Andrew Merrick: I don’t think so. There is certainly an increasing trend of fixed price arrangements in business legal service work, something we have seen in areas of personal legal services for some time. But that doesn’t mean the end of a bespoke service and hourly rate work will continue to have its place in some areas. Our experience is that clients are still prepared to pay for bespoke services if the service is good enough and we intend to carry on offering our clients a range of services and price models to meet their needs.
Jason Powell: Absolutely not, but we see hourly rates increasingly as just one of a number of options available as we move forward. The days of ‘one size fits all’ charges are over.
The Lawyer Management Guide: Delivering Legal Services Differently, which will be published on 30 June, will be the most extensive report into the operational impact of the legal services innovations that are sweeping the UK market we’ve ever produced.
For this report we’ve quizzed a huge range of experts on the trends they’re seeing including private practice partners, general counsel and operational business services leaders from groups including finance, IT, marketing and BD, HR, facilities and risk in firms as diverse as the magic circle, ‘dispersed’ players and large PI providers.
For many of these professionals, innovative delivery mechanisms are now becoming their bread and butter. But what are the biggest challenges and opportunities? And are firms delivering what their clients really want in the ways they really want it?
Over more than 40 pages The Lawyer Management Guide: Delivering Legal Services Differently will detail the most current and pressing issues facing those tasked with delivering the new model legal services.
We’ve also canvassed hundreds of clients to assess the extent of the uptake of services that may be disaggregated, unbundled or fragmented and delivered remotely.
The aim was to see whether the increasing dispersion of law firms’ offerings is producing the results their clients are looking for. In short, whether firms’ efforts to provide clients with ‘more for less’ are meeting their clients’ needs and expectations.

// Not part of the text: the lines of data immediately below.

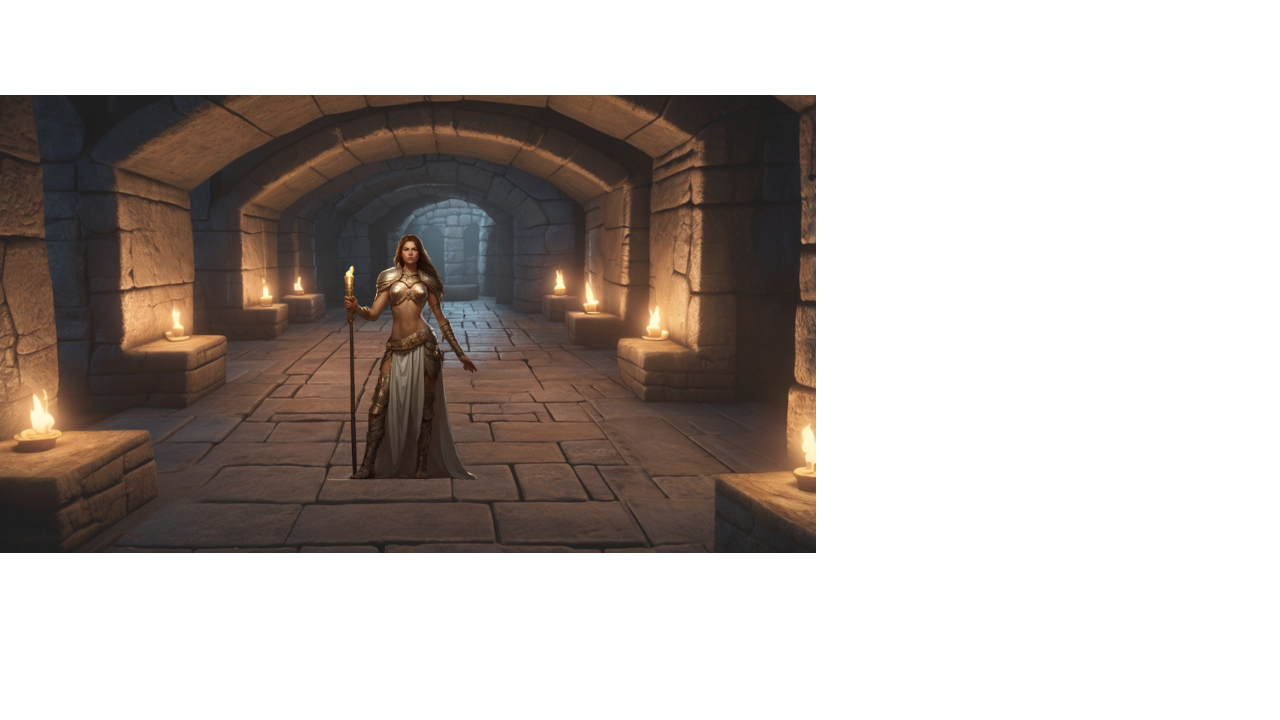
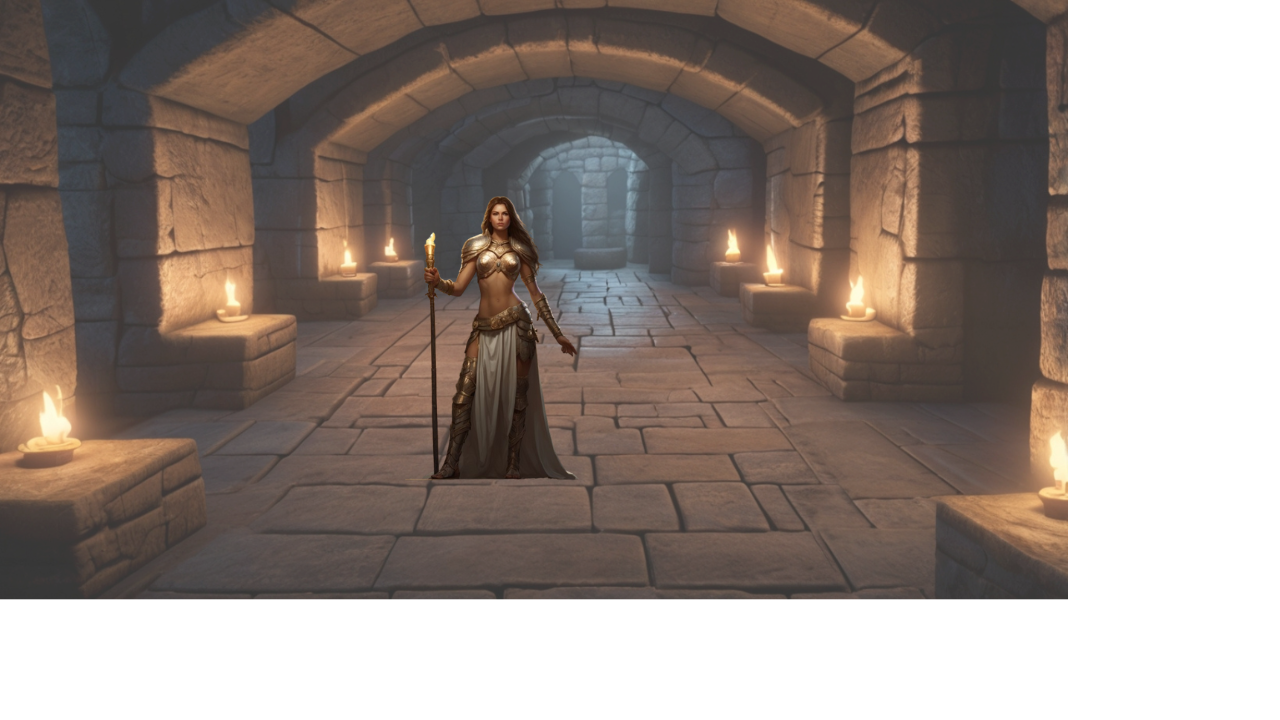
Visual updates to GameplayGUI class

diff --git a/Src/src/View/GameplayGUI.java b/Src/src/View/GameplayGUI.java
@@ -11,36 +11,40 @@ public class GameplayGUI extends JPanel {
     private String myName;
     private int myHero;
     private int myDifficulty;
+    private JPanel myPanel;
     private JLabel myGameplay;
     private JTextArea myInventory;
     private JLabel myInstructions;
     private int myCurrentHealthPotions;
     private int myCurrentVisionPotions;
     private int myCurrentPillars;
+    private JMenuBar myMenubar;
 
-    public GameplayGUI(final String theName, final int theHero, final int theDifficulty) {
+    public GameplayGUI(final String theName,
+                       final int theHero,
+                       final int theDifficulty,
+                       final JPanel thePanel) {
         setLayout(null);
         myName = theName;
         myHero = theHero;
         myDifficulty = theDifficulty;
+        myPanel = thePanel;
         myGameplay = new JLabel();
         myInventory = new JTextArea();
         myInstructions = new JLabel();
         myCurrentHealthPotions = 0;
         myCurrentVisionPotions = 0;
         myCurrentPillars = 0;
-        System.out.println(myName);
-        System.out.println(myHero);
-        System.out.println(myDifficulty);
+        myMenubar = new JMenuBar();
         setGameplay(theHero);
-        setInventory();
-        setRobotImage();
         setSize(FRAME_WIDTH, FRAME_HEIGHT);
     }
 
     private void setGameplay(final int theHero) {
-        myGameplay.setBounds(0, 0, 750, 325);
+        myPanel.setVisible(true);
+        myGameplay.setBounds(0, 0, FRAME_WIDTH, FRAME_HEIGHT);
         if (theHero == 0) {
+
             myGameplay.setIcon(new ImageIcon("images/thief_in_dungeon.png"));
         } else if (theHero == 1) {
             myGameplay.setIcon(new ImageIcon("images/warrior_in_dungeon.png"));
@@ -51,21 +55,9 @@ public class GameplayGUI extends JPanel {
         add(myGameplay);
     }
 
-    private void setInventory() {
-        myInventory.setBounds(750, 0, 300, 325);
-        myInventory.append("Health potions x " + myCurrentHealthPotions + "\n");
-        myInventory.append("Vision potions x " + myCurrentVisionPotions + "\n");
-        myInventory.append("Pillars Collected: " + myCurrentHealthPotions + "/4\n");
-        myInventory.setOpaque(true);
-        add(myInventory);
-    }
 
-    private void setRobotImage() {
-        myInstructions.setBounds(0, 325, FRAME_WIDTH, FRAME_HEIGHT);
-        myInstructions.setIcon(new ImageIcon("images/robot.png"));
-        myInstructions.setOpaque(true);
-        add(myInstructions);
-    }
+
+
 
     public int getNumberOfHealthPotions() {
         return myCurrentHealthPotions;

diff --git a/Src/src/Controller/DungeonGUI.java b/Src/src/Controller/DungeonGUI.java
@@ -16,6 +16,14 @@ public class DungeonGUI extends JFrame {
     private static final int FRAME_HEIGHT = 500;
     private JPanel myHomePanel;
     private JLabel myBackgroundLabel;
+    private JMenuBar myMenubar;
+    private JMenu myGameplay;
+    private JMenu myHelp;
+    private JMenuItem myMap;
+    private JMenuItem myInventory;
+    private JMenuItem myInstructions;
+    private JMenuItem myControls;
+    private JPanel myMenuPanel;
 
     public static void main(String[] args) {
         new DungeonGUI();
@@ -25,11 +33,21 @@ public class DungeonGUI extends JFrame {
         super(WINDOW_TITLE);
         myHomePanel = new JPanel();
         myBackgroundLabel = new JLabel();
+        myMenubar = new JMenuBar();
+        myGameplay = new JMenu("Gameplay");
+        myHelp = new JMenu("Help");
+        myMap = new JMenuItem("Map");
+        myInventory = new JMenuItem("Inventory");
+        myInstructions = new JMenuItem("Instructions");
+        myControls = new JMenuItem("Controls");
+        myMenuPanel = new JPanel(new BorderLayout());
         setHomePage();
+        setMenuBar();
         setSize(FRAME_WIDTH, FRAME_HEIGHT);
         setIconImage(new ImageIcon(ICON_IMAGE_PATH).getImage());
         setDefaultCloseOperation(JFrame.EXIT_ON_CLOSE);
         setLocationRelativeTo(null);
+        setResizable(false);
         setVisible(true);
     }
 
@@ -46,15 +64,28 @@ public class DungeonGUI extends JFrame {
             }
         });
         myHomePanel.add(myBackgroundLabel);
+
         add(myHomePanel);
     }
 
     private void showSettingsPanel() {
         remove(myHomePanel);
-        SettingsGUI settingsPanel = new SettingsGUI();
+        SettingsGUI settingsPanel = new SettingsGUI(myMenuPanel);
         add(settingsPanel);
         revalidate();
         repaint();
+    }
+
+    private void setMenuBar() {
+        myGameplay.add(myMap);
+        myGameplay.add(myInventory);
+        myHelp.add(myInstructions);
+        myHelp.add(myControls);
+        myMenubar.add(myGameplay);
+        myMenubar.add(myHelp);
+        myMenuPanel.add(myMenubar, BorderLayout.NORTH);
+        add(myMenuPanel, BorderLayout.NORTH);
+        myMenuPanel.setVisible(false);
     }
 
 }

diff --git a/Src/src/View/SettingsGUI.java b/Src/src/View/SettingsGUI.java
@@ -31,10 +31,12 @@ public class SettingsGUI extends JPanel {
     private JComboBox myDifficultyBox;
     private JButton myReadyButton;
     private JLabel myBackgroundImage;
+    private JPanel myPanel;
 
-    public SettingsGUI() {
+    public SettingsGUI(final JPanel thePanel) {
         setSize(FRAME_WIDTH, FRAME_HEIGHT);
         setLayout(null);
+        myPanel = thePanel;
         mySelectedHero = new JLabel();
         mySelectedHeroBorder = new JLabel();
         myNameLabel = new JLabel();
@@ -153,7 +155,7 @@ public class SettingsGUI extends JPanel {
         JFrame parentFrame = (JFrame) SwingUtilities.getWindowAncestor(this);
         parentFrame.remove(this);
 
-        GameplayGUI anotherPanel = new GameplayGUI(theName, theHero, theDifficulty);
+        GameplayGUI anotherPanel = new GameplayGUI(theName, theHero, theDifficulty, myPanel);
         parentFrame.add(anotherPanel);
 
         parentFrame.revalidate();
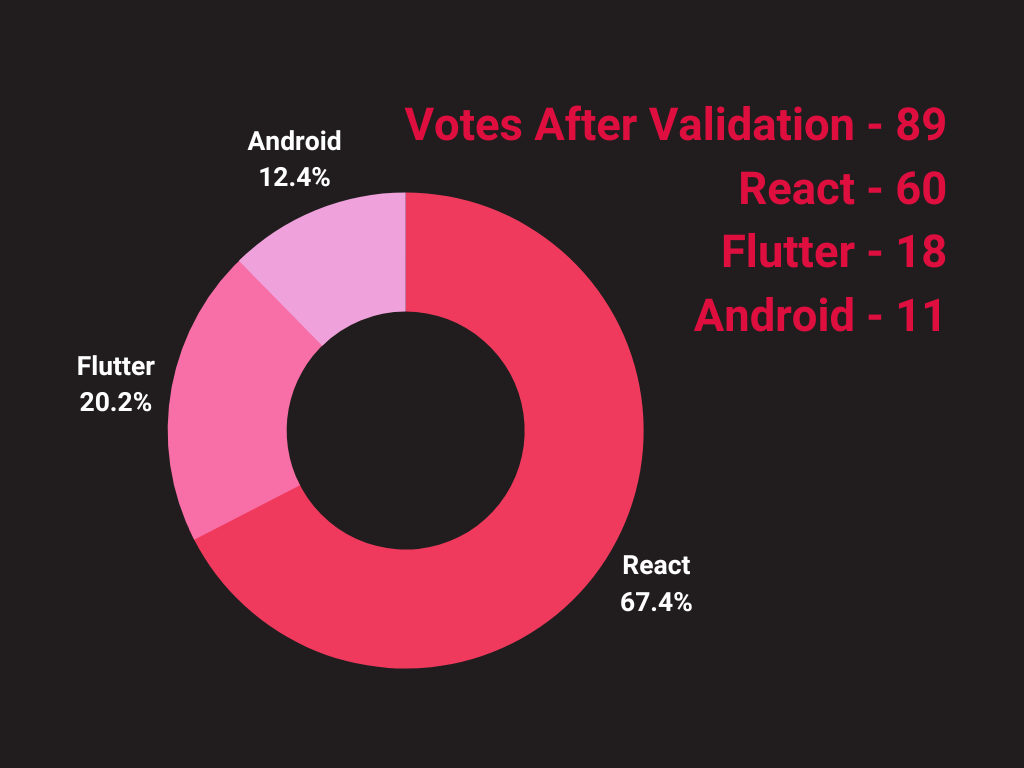
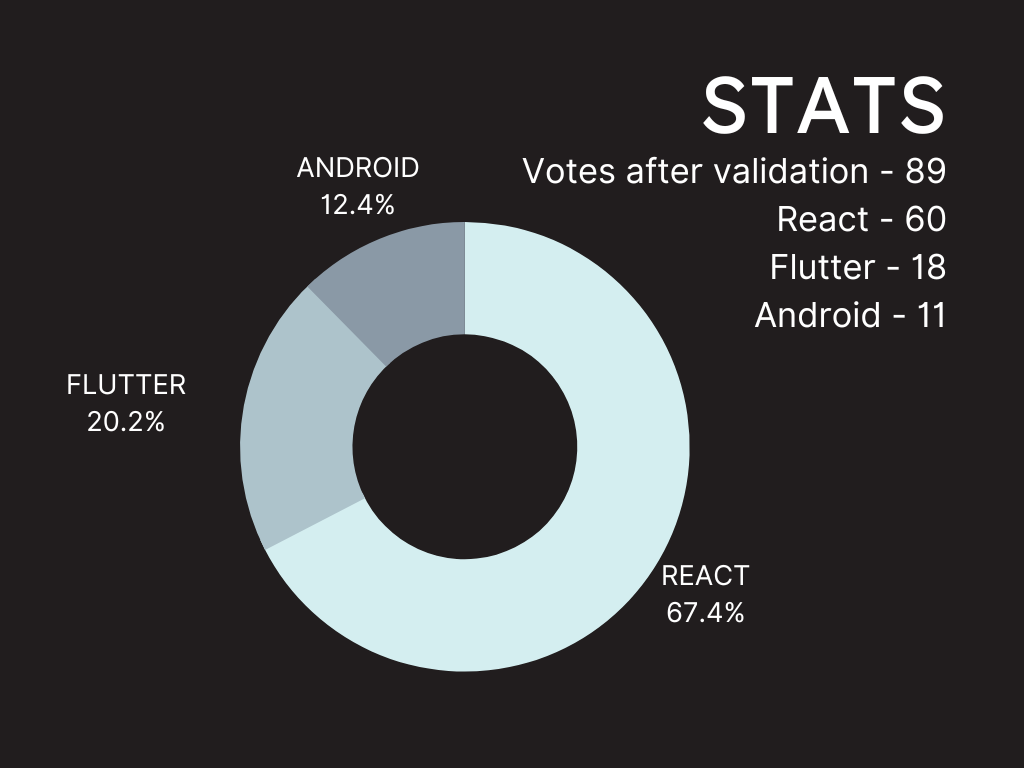
final pie chart

Changed region(s): [[0.0625, 0.0938, 0.9375, 0.875]]

diff --git a/index.html b/index.html
@@ -160,86 +160,12 @@
         <div id="technology-poll" class="section" style="font-family: Lexend">
             <div class="section-header row justify-content-center align-items-center text-center">Technology Poll Results for Fall 2022</div>
             
-            <!-- <div id = "techPollResults"  >
+            <div id = "techPollResults"  >
                 <picture>
                     <source srcset="./assets/img/TechPoll.png" type="image/webp" />
-                    <img src="./assets/img/TechPoll.png"/>
+                    <img src="./assets/svg/TechPoll.svg"/>
                 </picture>
-            </div> -->
-
-            
-            <div class = "techPollPie">
-                <canvas id="c"></canvas>
-                <script>
-                    let data = [
-                        {name:'React', troops:60},
-                        {name:'Flutter', troops:18},
-                        {name:'Android', troops:11}
-                    ];
-                    const randomHexColorCode = () => {
-                        return "#" + Math.random().toString(16).slice(2, 8)
-                    };
-                    
-                    document.addEventListener('DOMContentLoaded', ()=>{
-                        let canvas = document.getElementById('c');
-                        let ctx = canvas.getContext('2d');
-                        canvas.width = 800;
-                        canvas.height = 600;
-                        let total = data.reduce( (ttl, house) => {
-                            return ttl + house.troops
-                        }, 0);
-                        let startAngle = 0; 
-                        let radius = 100;
-                        let cx = canvas.width/2;
-                        let cy = canvas.height/2;
-
-
-                        data.forEach( house => {
-                            if(house.name == 'React'){
-                                ctx.fillStyle = "#DE0F3F";
-                            } else if (house.name == "Flutter"){
-                                ctx.fillStyle = "#F25881";
-                            } else{
-                                ctx.fillStyle = "#F98DBA";  
-                            }
-                            ctx.lineWidth = 1;
-                            ctx.strokeStyle = '#333';
-                            ctx.beginPath();
-                            let endAngle = ((house.troops / total) * Math.PI * 2) + startAngle;
-                            ctx.moveTo(cx, cy);
-                            ctx.arc(cx, cy, radius, startAngle, endAngle, false);
-                            ctx.lineTo(cx, cy);
-                            ctx.fill();
-                            ctx.stroke();
-                            ctx.closePath();
-                            ctx.beginPath();
-                            ctx.font = '25px Helvetica, Calibri';
-                            ctx.textAlign = 'center';
-                            ctx.fillStyle = 'white';
-                            let theta = (startAngle + endAngle) / 2;
-                            let deltaY = Math.sin(theta) * 1.5 * radius;
-                            let deltaX = Math.cos(theta) * 1.5 * radius;
-                            ctx.fillText(house.name, deltaX+cx, deltaY+cy);
-                            ctx.closePath();
-                            startAngle = endAngle;
-                        })
-                    });
-                </script>
             </div>
-
-            <div class="card-body text-center">
-                <span>
-                    <h1>STATISTICS:</h1> <BR>
-                    <h3>Votes After Validation - 89</h3>
-                    <h3>React - 60</h3>
-                    <h3>Flutter - 18</h3>
-                    <h3>Android - 11</h3> 
-                    <BR>
-                    <h4>  Our poll has concluded, and as the results suggest, we will be covering <strong>REACT</strong> next semester. </h4>
-                    <h6>   Stay tuned! The syllabus will be updated soon. </h6>
-                </span> 
-            </div>
-            
             
             <!-- <div class="container-fluid">
                 <div class="row justify-content-center">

For the results, which are likely to astonish you, you’ll need to wait until 30 June.